> **What to do**
From the listing below, pick out each line with the word "button".

> **Data for the task**
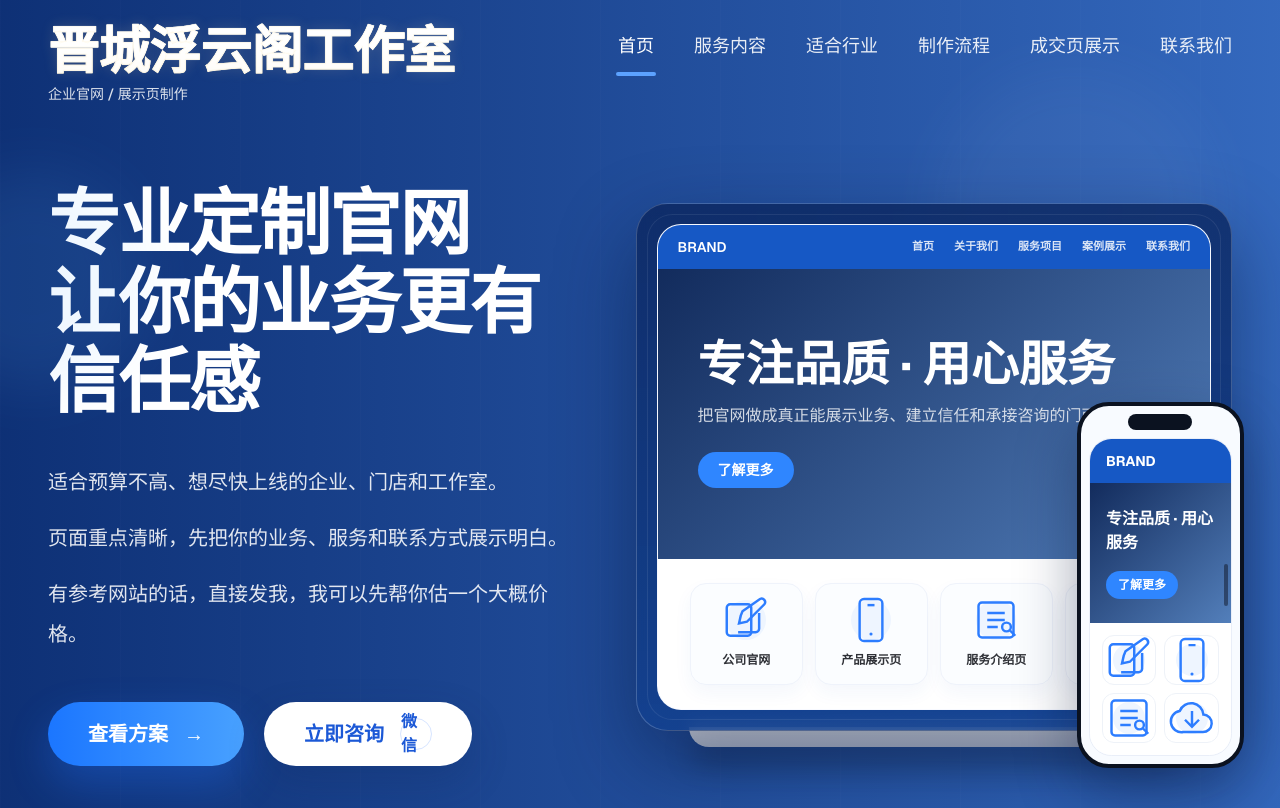
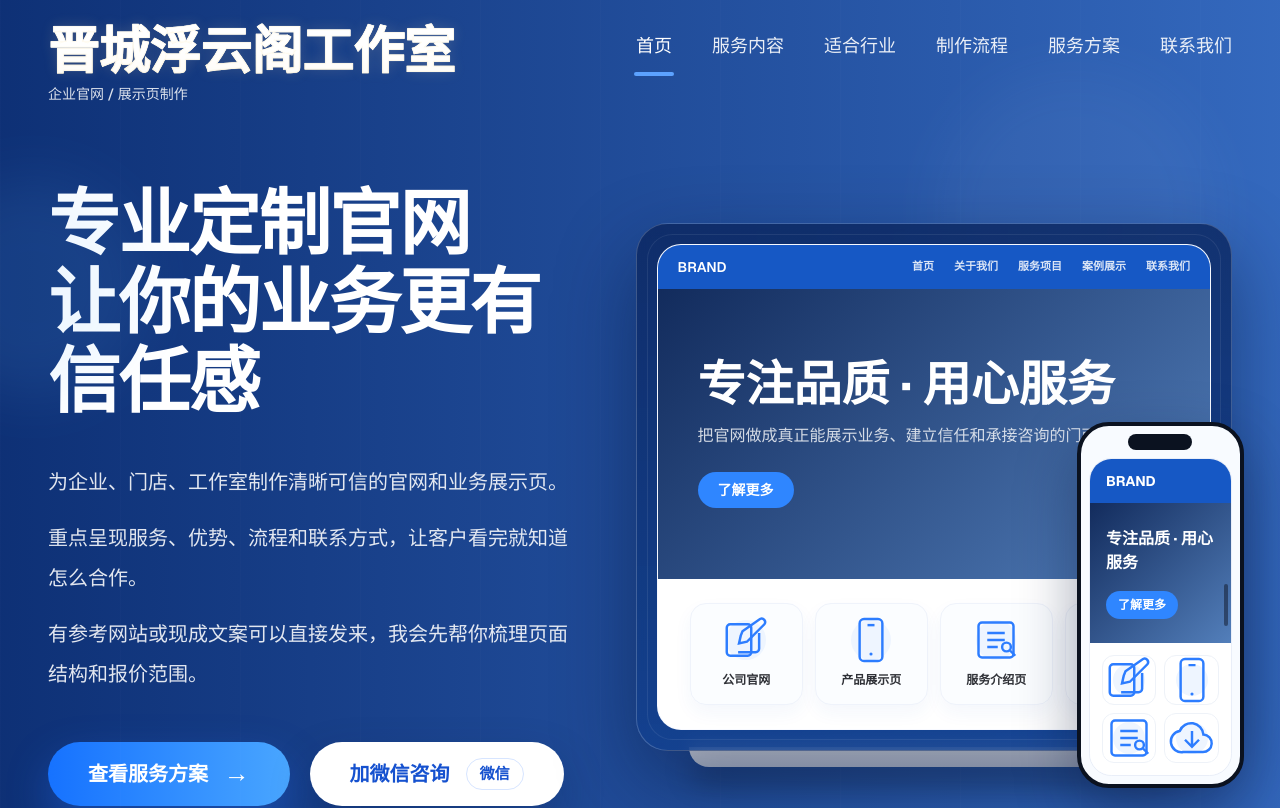
Before and after one commit to SueJianjian/personal-site, a Next.js app: page / in a window 1280 px wide. Shown: the top 808 px of the page. Built offline with nearby package versions, Linux system fonts and the light colour scheme.

Commit message:
Improve commercial landing page CTAs

```diff
--- a/src/app/globals.css
+++ b/src/app/globals.css
@@ -81,6 +81,80 @@ body::selection {
   text-shadow:
     0 0 1px rgba(255, 255, 255, 0.92),
     0 0 14px rgba(255, 229, 166, 0.18);
+}
+
+.cta-button {
+  display: inline-flex;
+  min-height: 4rem;
+  align-items: center;
+  justify-content: center;
+  gap: 1rem;
+  border-radius: 999px;
+  padding-inline: 2.5rem;
+  font-size: 1.25rem;
+  font-weight: 800;
+  line-height: 1;
+  text-align: center;
+  white-space: nowrap;
+  box-shadow: 0 18px 40px rgba(4, 22, 62, 0.22);
+  transition:
+    transform 180ms ease,
+    box-shadow 180ms ease,
+    background 180ms ease,
+    border-color 180ms ease;
+}
+
+.cta-button:hover {
+  transform: translateY(-2px);
+}
+
+.cta-button:active {
+  transform: translateY(0);
+}
+
+.cta-button:focus-visible {
+  outline: 3px solid rgba(255, 255, 255, 0.82);
+  outline-offset: 4px;
+}
+
+.cta-button-primary {
+  background: linear-gradient(90deg, #1672ff, #49a6ff);
+  color: #ffffff;
+  box-shadow: 0 18px 42px rgba(34, 115, 255, 0.34);
+}
+
+.cta-button-primary:hover {
+  box-shadow: 0 24px 56px rgba(34, 115, 255, 0.42);
+}
+
+.cta-button-secondary {
+  background: #ffffff;
+  color: #1551cf;
+  box-shadow: 0 18px 42px rgba(9, 30, 77, 0.26);
+}
+
+.cta-button-secondary:hover {
+  background: #f7fbff;
+  box-shadow: 0 24px 56px rgba(9, 30, 77, 0.3);
+}
+
+.cta-icon {
+  font-size: 1.6rem;
+  line-height: 1;
+}
+
+.cta-pill {
+  display: inline-flex;
+  height: 2rem;
+  align-items: center;
+  justify-content: center;
+  border-radius: 999px;
+  border: 1px solid #d7e5ff;
+  padding-inline: 0.8rem;
+  font-size: 0.95rem;
+  font-weight: 800;
+  line-height: 1;
+  white-space: nowrap;
 }
 
 .section-soft {
@@ -170,3 +244,16 @@ svg {
 .text-balance {
   text-wrap: balance;
 }
+
+@media (max-width: 640px) {
+  .brand-mark {
+    font-size: clamp(1.45rem, 8vw, 2.15rem);
+  }
+
+  .cta-button {
+    width: 100%;
+    min-height: 3.75rem;
+    padding-inline: 1.5rem;
+    font-size: 1.08rem;
+  }
+}
--- a/src/app/page.tsx
+++ b/src/app/page.tsx
@@ -32,44 +32,6 @@ type ContactItem = {
   href?: string;
 };
 
-type SupportPlan = {
-  name: string;
-  price: string;
-  description: string;
-  bullets: string[];
-};
-
-const supportInfo = {
-  eyebrow: "Support",
-  title: "Support my open source maintenance work",
-  description:
-    "Besides client website work, I also spend time on bug fixes, test and CI cleanup, review follow-through, and getting stuck pull requests into merge-ready shape.",
-  tags: ["bug fixes", "test and CI cleanup", "review follow-through"],
-  paypalUrl: "https://www.paypal.me/suxiaojian2",
-  githubUrl: "https://github.com/SueJianjian",
-};
-
-const supportPlans: SupportPlan[] = [
-  {
-    name: "Quick Fix",
-    price: "$50",
-    description: "For one clearly scoped bug, lint, test, CI, or small PR finishing task.",
-    bullets: ["1 focused fix", "Minimal code change", "Short delivery summary"],
-  },
-  {
-    name: "PR Rescue",
-    price: "$100",
-    description: "For a stuck pull request that needs review follow-through and merge cleanup.",
-    bullets: ["1 PR push to merge-ready", "Review, lint, test, and CI fixes", "Clear blocker summary if still blocked"],
-  },
-  {
-    name: "Weekly Maintenance",
-    price: "$200/week",
-    description: "For small projects that want steady weekly help on maintenance work.",
-    bullets: ["1 to 3 small issues per week", "Bug fixes and CI cleanup", "Reliable weekly follow-through"],
-  },
-];
-
 const siteContent = {
   brand: {
     title: "晋城浮云阁工作室",
@@ -78,23 +40,23 @@ const siteContent = {
   hero: {
     title: ["专业定制官网", "让你的业务更有信任感"],
     lines: [
-      "适合预算不高、想尽快上线的企业、门店和工作室。",
-      "页面重点清晰，先把你的业务、服务和联系方式展示明白。",
-      "有参考网站的话，直接发我，我可以先帮你估一个大概价格。",
+      "为企业、门店、工作室制作清晰可信的官网和业务展示页。",
+      "重点呈现服务、优势、流程和联系方式，让客户看完就知道怎么合作。",
+      "有参考网站或现成文案可以直接发来，我会先帮你梳理页面结构和报价范围。",
     ],
-    primaryCta: "查看方案",
-    secondaryCta: "立即咨询",
+    primaryCta: "查看服务方案",
+    secondaryCta: "加微信咨询",
   },
   summary: {
-    title: "适合想尽快上线、先把官网做出来的客户",
-    text: "如果你需要一个干净、专业、能展示业务并接住咨询的官网，这种方式会更适合。先把页面做出来上线，再根据实际需求逐步补案例、文章和细节内容。",
+    title: "适合需要快速建立专业线上门面的客户",
+    text: "先把业务讲清楚、联系方式放清楚、页面做得可信耐看，再根据后续经营情况逐步增加案例、文章、产品和表单。页面不是堆效果，而是帮助客户更快理解你、信任你、联系你。",
   },
   contact: {
-    title: "直接联系我",
-    lead: "想做企业官网、展示页或服务介绍页，可以直接加我微信、发邮件，或者把参考网站发给我。",
+    title: "把需求发来，先判断适合怎么做",
+    lead: "想做企业官网、展示页或服务介绍页，可以直接加微信，把行业、参考网站、已有文案和图片发来，我会先帮你梳理方向。",
     email: "jcfuyunge@163.com",
     contacts: [
-      { label: "微信", value: "JCFuYunGe" },
+      { label: "微信", value: "JCFuYunGe", href: "#wechat" },
       { label: "电话", value: "18035638273", href: "tel:18035638273" },
       { label: "抖音", value: "66466905135" },
       {
@@ -104,7 +66,7 @@ const siteContent = {
       },
     ] satisfies ContactItem[],
     primary: "发邮件咨询",
-    secondary: "查看方案",
+    secondary: "查看服务方案",
     wechatTitle: "扫码加微信更直接",
     wechatText: "如果你已经有想法、文案或参考网站，直接加微信发我会更快。",
   },
@@ -372,7 +334,7 @@ export default function Home() {
               <p className="mt-1 text-sm font-medium text-white/85">{siteContent.brand.slogan}</p>
             </div>
             <nav className="hidden items-center gap-10 pt-2 text-lg font-medium lg:flex">
-              {["首页", "服务内容", "适合行业", "制作流程", "成交页展示", "联系我们"].map(
+              {["首页", "服务内容", "适合行业", "制作流程", "服务方案", "联系我们"].map(
                 (item, index) => (
                   <a
                     key={item}
@@ -411,18 +373,20 @@ export default function Home() {
               </div>
               <div className="mt-12 flex flex-col gap-5 sm:flex-row">
                 <a
-                  className="inline-flex h-16 items-center justify-center gap-4 rounded-full bg-[linear-gradient(90deg,#1b76ff,#48a1ff)] px-10 text-xl font-semibold shadow-[0_18px_40px_rgba(34,115,255,0.3)] transition hover:translate-y-[-1px] hover:shadow-[0_24px_52px_rgba(34,115,255,0.36)]"
+                  className="cta-button cta-button-primary"
                   href="#cases"
+                  aria-label="查看服务方案和适合类型"
                 >
                   <span>{siteContent.hero.primaryCta}</span>
-                  <span aria-hidden="true">→</span>
+                  <span className="cta-icon" aria-hidden="true">→</span>
                 </a>
                 <a
-                  className="inline-flex h-16 items-center justify-center gap-4 rounded-full bg-white px-10 text-xl font-semibold text-[#1b58d6] shadow-[0_16px_38px_rgba(17,43,97,0.24)] transition hover:translate-y-[-1px] hover:bg-[#f7fbff]"
-                  href="#contact"
+                  className="cta-button cta-button-secondary"
+                  href="#wechat"
+                  aria-label="跳转到微信二维码咨询"
                 >
                   <span>{siteContent.hero.secondaryCta}</span>
-                  <span className="flex h-8 w-8 items-center justify-center rounded-full border border-[#d7e5ff] text-base font-semibold">
+                  <span className="cta-pill" aria-hidden="true">
                     微信
                   </span>
                 </a>
@@ -497,7 +461,7 @@ export default function Home() {
       </section>
 
       <section className="mx-auto max-w-7xl px-6 py-14 sm:px-10 lg:px-12">
-        <div className="rounded-[2rem] border border-[#d8e5ff] bg-[linear-gradient(180deg,#f8fbff,#eef5ff)] px-6 py-8 shadow-[0_16px_50px_rgba(47,94,174,0.08)] sm:px-8">
+        <div className="rounded-[1.5rem] border border-[#d8e5ff] bg-[linear-gradient(180deg,#f8fbff,#eef5ff)] px-6 py-8 shadow-[0_16px_50px_rgba(47,94,174,0.08)] sm:px-8">
           <p className="text-sm font-semibold uppercase tracking-[0.28em] text-[#2d7dff]">适合对象</p>
           <h2 className="mt-4 text-3xl font-semibold tracking-tight text-[#172033] sm:text-4xl">
             {siteContent.summary.title}
@@ -514,7 +478,7 @@ export default function Home() {
           {services.map((service) => (
             <article
               key={service.title}
-              className="rounded-[1.8rem] border border-[#e8eff9] bg-white px-8 py-10 text-center shadow-[0_10px_40px_rgba(47,94,174,0.06)]"
+                className="rounded-[1.25rem] border border-[#e8eff9] bg-white px-8 py-10 text-center shadow-[0_10px_40px_rgba(47,94,174,0.06)] transition hover:-translate-y-1 hover:shadow-[0_18px_48px_rgba(47,94,174,0.12)]"
             >
               <div className="mx-auto flex h-20 w-20 items-center justify-center rounded-[1.4rem] bg-[#f4f9ff]">
                 <Icon type={service.icon} />
@@ -580,12 +544,12 @@ export default function Home() {
 
       <section id="cases" className="section-soft">
         <div className="mx-auto max-w-7xl px-6 py-18 sm:px-10 lg:px-12 lg:py-24">
-          <SectionTitle title="成交页展示" />
+          <SectionTitle title="服务方案" />
           <div className="grid gap-6 lg:grid-cols-3">
             {cases.map((item) => (
               <article
                 key={item.title}
-                className={`rounded-[2rem] border border-[#dfe9fb] bg-gradient-to-br ${item.tone} p-8 shadow-[0_16px_50px_rgba(43,94,184,0.08)] transition hover:translate-y-[-4px] hover:shadow-[0_24px_64px_rgba(43,94,184,0.14)]`}
+                className={`rounded-[1.5rem] border border-[#dfe9fb] bg-gradient-to-br ${item.tone} p-8 shadow-[0_16px_50px_rgba(43,94,184,0.08)] transition hover:translate-y-[-4px] hover:shadow-[0_24px_64px_rgba(43,94,184,0.14)]`}
               >
                 <div className="case-screen flex h-56 items-end rounded-[1.5rem] p-6 text-white">
                   <div>
@@ -631,7 +595,8 @@ export default function Home() {
             ))}
           </div>
 
-          <div className="rounded-[1.8rem] border border-[#dbe8ff] bg-[linear-gradient(180deg,#ffffff,#f5f9ff)] p-6 shadow-[0_16px_40px_rgba(43,94,184,0.1)]">
+          <div className="rounded-[1.5rem] border border-[#dbe8ff] bg-[linear-gradient(180deg,#ffffff,#f5f9ff)] p-6 shadow-[0_16px_40px_rgba(43,94,184,0.1)]">
+            <div id="wechat" className="scroll-mt-24" />
             <p className="text-sm font-semibold uppercase tracking-[0.26em] text-[#2d7dff]">
               WeChat
             </p>
@@ -721,83 +686,6 @@ export default function Home() {
         </div>
       </section>
 
-      <section className="mx-auto max-w-7xl px-6 pb-18 sm:px-10 lg:px-12 lg:pb-24">
-        <div className="rounded-[2rem] border border-[#dbe8ff] bg-[linear-gradient(180deg,#ffffff,#f6faff)] px-6 py-8 shadow-[0_18px_48px_rgba(43,94,184,0.08)] sm:px-10 lg:px-14">
-          <div className="flex flex-col gap-8 lg:flex-row lg:items-center lg:justify-between">
-            <div className="max-w-3xl">
-              <p className="text-sm font-semibold uppercase tracking-[0.24em] text-[#2d7dff]">
-                {supportInfo.eyebrow}
-              </p>
-              <h3 className="mt-3 text-3xl font-semibold tracking-tight text-[#182233] sm:text-4xl">
-                {supportInfo.title}
-              </h3>
-              <p className="mt-4 text-lg leading-8 text-[#5d6b7e]">
-                {supportInfo.description}
-              </p>
-              <div className="mt-5 flex flex-wrap gap-3">
-                {supportInfo.tags.map((tag) => (
-                  <span
-                    key={tag}
-                    className="rounded-full border border-[#cfe0ff] bg-white px-4 py-2 text-sm font-medium text-[#2567d8]"
-                  >
-                    {tag}
-                  </span>
-                ))}
-              </div>
-            </div>
-            <div className="flex flex-col gap-4 sm:flex-row lg:flex-col">
-              <a
-                href={supportInfo.paypalUrl}
-                target="_blank"
-                rel="noreferrer"
-                className="inline-flex h-14 items-center justify-center rounded-2xl bg-[linear-gradient(90deg,#1b76ff,#48a1ff)] px-8 text-lg font-semibold text-white shadow-[0_16px_36px_rgba(34,115,255,0.24)] transition hover:translate-y-[-1px] hover:shadow-[0_20px_44px_rgba(34,115,255,0.3)]"
-              >
-                Support via PayPal
-              </a>
-              <a
-                href={supportInfo.githubUrl}
-                target="_blank"
-                rel="noreferrer"
-                className="inline-flex h-14 items-center justify-center rounded-2xl border border-[#cfe0ff] bg-white px-8 text-lg font-semibold text-[#2567d8] transition hover:bg-[#f6faff]"
-              >
-                View GitHub Profile
-              </a>
-            </div>
-          </div>
-          <div className="mt-10 grid gap-5 lg:grid-cols-3">
-            {supportPlans.map((plan) => (
-              <article
-                key={plan.name}
-                className="rounded-[1.6rem] border border-[#d9e6ff] bg-white p-6 shadow-[0_12px_34px_rgba(43,94,184,0.07)]"
-              >
-                <div className="flex items-start justify-between gap-4">
-                  <div>
-                    <p className="text-sm font-semibold uppercase tracking-[0.18em] text-[#2d7dff]">
-                      {plan.name}
-                    </p>
-                    <h4 className="mt-3 text-3xl font-semibold tracking-tight text-[#182233]">
-                      {plan.price}
-                    </h4>
-                  </div>
-                  <span className="rounded-full bg-[#edf4ff] px-3 py-1 text-sm font-medium text-[#2567d8]">
-                    PayPal
-                  </span>
-                </div>
-                <p className="mt-4 text-base leading-7 text-[#5d6b7e]">{plan.description}</p>
-                <div className="mt-5 space-y-3">
-                  {plan.bullets.map((bullet) => (
-                    <p key={bullet} className="flex items-start gap-3 text-sm leading-6 text-[#425067]">
-                      <span className="mt-1 h-2.5 w-2.5 shrink-0 rounded-full bg-[#2d7dff]" />
-                      <span>{bullet}</span>
-                    </p>
-                  ))}
-                </div>
-              </article>
-            ))}
-          </div>
-        </div>
-      </section>
-
       <footer className="bg-[#061a42] text-white">
         <div className="mx-auto grid max-w-7xl gap-8 px-6 py-10 text-center sm:px-10 md:grid-cols-3 lg:px-12">
           {siteContent.footer.map((item) => (
```
Also changed, not shown: 1 other file (tests, documents, lock files or other folders).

> **Answer below**
+.cta-button {
+.cta-button:hover {
+.cta-button:active {
+.cta-button:focus-visible {
+.cta-button-primary {
+.cta-button-primary:hover {
+.cta-button-secondary {
+.cta-button-secondary:hover {
+  .cta-button {
+                  className="cta-button cta-button-primary"
+                  className="cta-button cta-button-secondary"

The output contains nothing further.